There is no more enjoyable way to discover the flowers than stepping out along the mountain tracks and trails, exploring with our guide ‘Walk & Eat North Cyprus’. Late February visitors usually follow the lower trails to find Ophrys elegans and Orchis syriaca (Walk 1 in our guide ‘Walk & Eat North Cyprus’). By early March the season is advancing rapidly with many Ophrys species on show, Ophrys albanica, O. attica, O. umbilicata, O. lapethica, O. flavomarginata and the rare Orchis punctulata all just coming into flower (Walks 3, 4, 7 and 8). At higher altitude Orchis anatolica (Walks 4 and 7) is abundant where it occurs and now, in mid-season, one of the stars, the endemic Ophrys kotschy, is not difficult to find and is locally common in some areas. The mammosa group continue to tease with Ophrys mammosa suddenly replaced with the otherwise identical but much taller Ophrys hystera and the similar Ophrys morio.
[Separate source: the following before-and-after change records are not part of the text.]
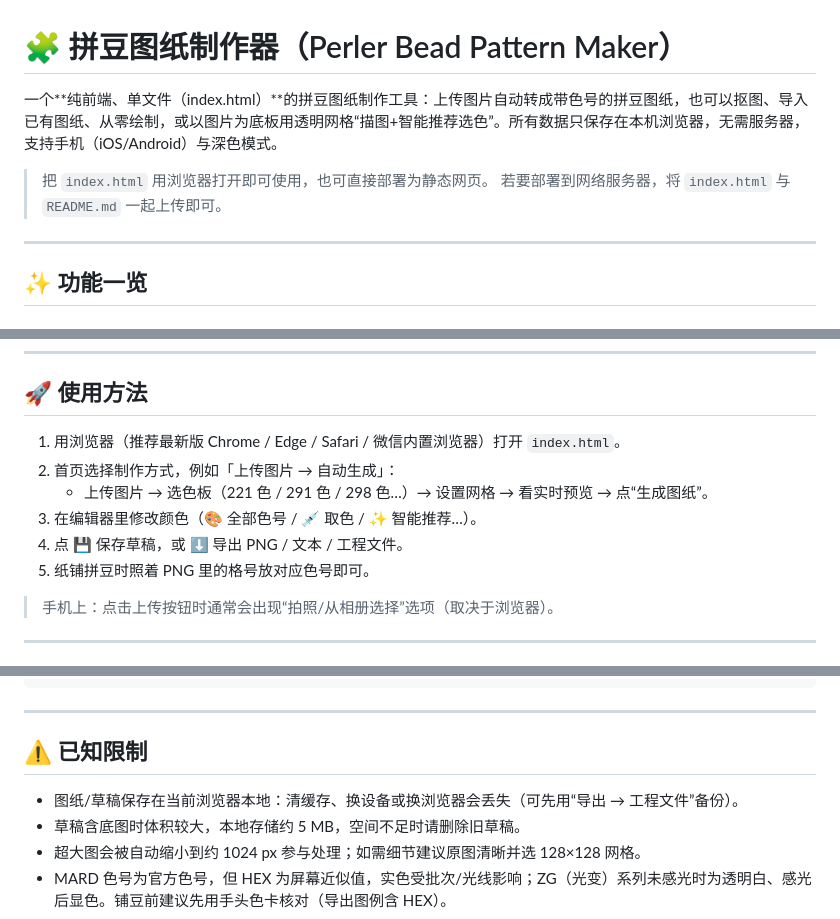
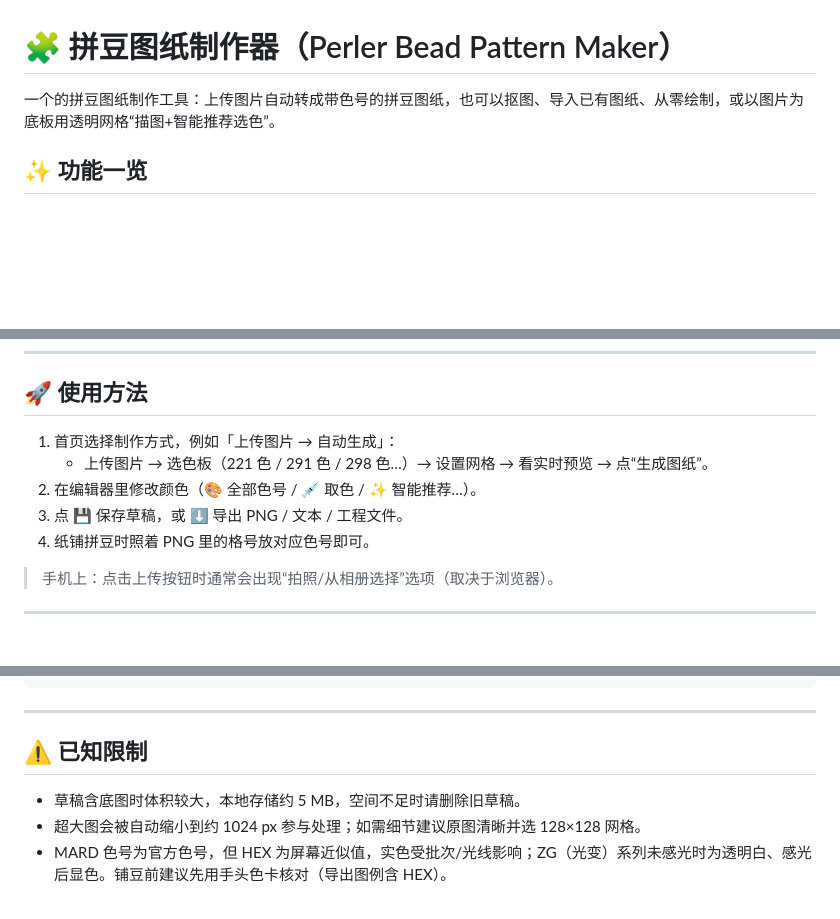
Before and after one commit to DogEgg-alR/Pixel-Beads-Pattern-Generator, a Markdown page: README.md, 3 parts joined by grey strips. Rendered like a GitHub page; blank space fills up the shorter version.

```diff
--- a/README.md
+++ b/README.md
@@ -1,11 +1,6 @@
 # 🧩 拼豆图纸制作器（Perler Bead Pattern Maker）
 
-一个**纯前端、单文件（index.html）**的拼豆图纸制作工具：上传图片自动转成带色号的拼豆图纸，也可以抠图、导入已有图纸、从零绘制，或以图片为底板用透明网格“描图+智能推荐选色”。所有数据只保存在本机浏览器，无需服务器，支持手机（iOS/Android）与深色模式。
-
-> 把 `index.html` 用浏览器打开即可使用，也可直接部署为静态网页。
-> 若要部署到网络服务器，将 `index.html` 与 `README.md` 一起上传即可。
-
----
+一个的拼豆图纸制作工具：上传图片自动转成带色号的拼豆图纸，也可以抠图、导入已有图纸、从零绘制，或以图片为底板用透明网格“描图+智能推荐选色”。
 
 ## ✨ 功能一览
 
@@ -60,12 +55,11 @@ pindou/
 
 ## 🚀 使用方法
 
-1. 用浏览器（推荐最新版 Chrome / Edge / Safari / 微信内置浏览器）打开 `index.html`。
-2. 首页选择制作方式，例如「上传图片 → 自动生成」：
+1. 首页选择制作方式，例如「上传图片 → 自动生成」：
    - 上传图片 → 选色板（221 色 / 291 色 / 298 色…）→ 设置网格 → 看实时预览 → 点“生成图纸”。
-3. 在编辑器里修改颜色（🎨 全部色号 / 💉 取色 / ✨ 智能推荐…）。
-4. 点 💾 保存草稿，或 ⬇ 导出 PNG / 文本 / 工程文件。
-5. 纸铺拼豆时照着 PNG 里的格号放对应色号即可。
+2. 在编辑器里修改颜色（🎨 全部色号 / 💉 取色 / ✨ 智能推荐…）。
+3. 点 💾 保存草稿，或 ⬇ 导出 PNG / 文本 / 工程文件。
+4. 纸铺拼豆时照着 PNG 里的格号放对应色号即可。
 
 > 手机上：点击上传按钮时通常会出现“拍照/从相册选择”选项（取决于浏览器）。
 
@@ -92,7 +86,6 @@ node --check index.html   # 注意：需先抽取 <script> 内容再做语法检
 
 ## ⚠️ 已知限制
 
-- 图纸/草稿保存在当前浏览器本地：清缓存、换设备或换浏览器会丢失（可先用“导出 → 工程文件”备份）。
 - 草稿含底图时体积较大，本地存储约 5 MB，空间不足时请删除旧草稿。
 - 超大图会被自动缩小到约 1024 px 参与处理；如需细节建议原图清晰并选 128×128 网格。
 - MARD 色号为官方色号，但 HEX 为屏幕近似值，实色受批次/光线影响；ZG（光变）系列未感光时为透明白、感光后显色。铺豆前建议先用手头色卡核对（导出图例含 HEX）。
```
When Orchis sancta and Orchis coriophora (found on a number of walks) make an appearance in early May the orchid season is drawing to a close.”

For illustrations and more information on the orchids you’ll see when touring or walking in North Cyprus log on to

Brian and Eileen Anderson (authors of the Sunflower ‘Landscapes’ guides to Algarve, Lesvos and Samos and the ‘Walk & Eat guides to North Cyprus, Kefalonia and Rhodes)